[Saved data entries]
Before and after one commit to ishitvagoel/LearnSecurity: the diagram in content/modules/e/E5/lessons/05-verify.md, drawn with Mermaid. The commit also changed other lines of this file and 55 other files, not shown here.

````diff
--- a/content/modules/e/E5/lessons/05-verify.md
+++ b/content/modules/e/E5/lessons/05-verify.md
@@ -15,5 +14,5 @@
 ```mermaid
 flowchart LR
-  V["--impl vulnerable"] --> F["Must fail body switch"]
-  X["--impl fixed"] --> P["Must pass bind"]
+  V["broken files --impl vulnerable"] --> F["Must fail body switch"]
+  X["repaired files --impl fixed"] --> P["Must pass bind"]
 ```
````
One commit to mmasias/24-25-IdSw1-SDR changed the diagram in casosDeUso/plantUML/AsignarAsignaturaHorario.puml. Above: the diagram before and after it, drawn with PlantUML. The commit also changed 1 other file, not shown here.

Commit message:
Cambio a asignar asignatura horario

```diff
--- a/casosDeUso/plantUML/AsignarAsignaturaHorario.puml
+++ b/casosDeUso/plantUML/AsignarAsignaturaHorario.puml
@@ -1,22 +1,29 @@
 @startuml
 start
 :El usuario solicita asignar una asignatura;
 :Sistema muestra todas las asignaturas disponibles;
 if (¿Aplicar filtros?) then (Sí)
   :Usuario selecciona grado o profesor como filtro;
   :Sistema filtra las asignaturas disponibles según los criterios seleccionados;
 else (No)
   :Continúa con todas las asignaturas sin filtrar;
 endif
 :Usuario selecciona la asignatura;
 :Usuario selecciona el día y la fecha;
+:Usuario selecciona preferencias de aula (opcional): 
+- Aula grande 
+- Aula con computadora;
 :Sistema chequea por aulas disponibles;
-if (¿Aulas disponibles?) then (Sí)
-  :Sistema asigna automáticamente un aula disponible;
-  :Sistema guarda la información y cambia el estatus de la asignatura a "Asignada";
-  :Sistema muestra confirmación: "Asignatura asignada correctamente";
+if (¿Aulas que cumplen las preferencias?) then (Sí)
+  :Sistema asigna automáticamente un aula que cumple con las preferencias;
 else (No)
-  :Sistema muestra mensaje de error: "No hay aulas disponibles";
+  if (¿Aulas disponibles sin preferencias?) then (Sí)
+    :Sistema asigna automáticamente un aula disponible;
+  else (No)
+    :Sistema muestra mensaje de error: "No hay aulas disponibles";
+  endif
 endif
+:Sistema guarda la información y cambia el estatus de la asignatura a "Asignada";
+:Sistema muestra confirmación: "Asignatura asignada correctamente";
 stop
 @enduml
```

- [TASK INSTRUCTIONS] Which lines above include the string "disponibles"? Show them.

- [ANSWER TO THIS PROBLEM]
 :Sistema muestra todas las asignaturas disponibles;
   :Sistema filtra las asignaturas disponibles según los criterios seleccionados;
 :Sistema chequea por aulas disponibles;
-if (¿Aulas disponibles?) then (Sí)
-  :Sistema muestra mensaje de error: "No hay aulas disponibles";
+  if (¿Aulas disponibles sin preferencias?) then (Sí)
+    :Sistema muestra mensaje de error: "No hay aulas disponibles";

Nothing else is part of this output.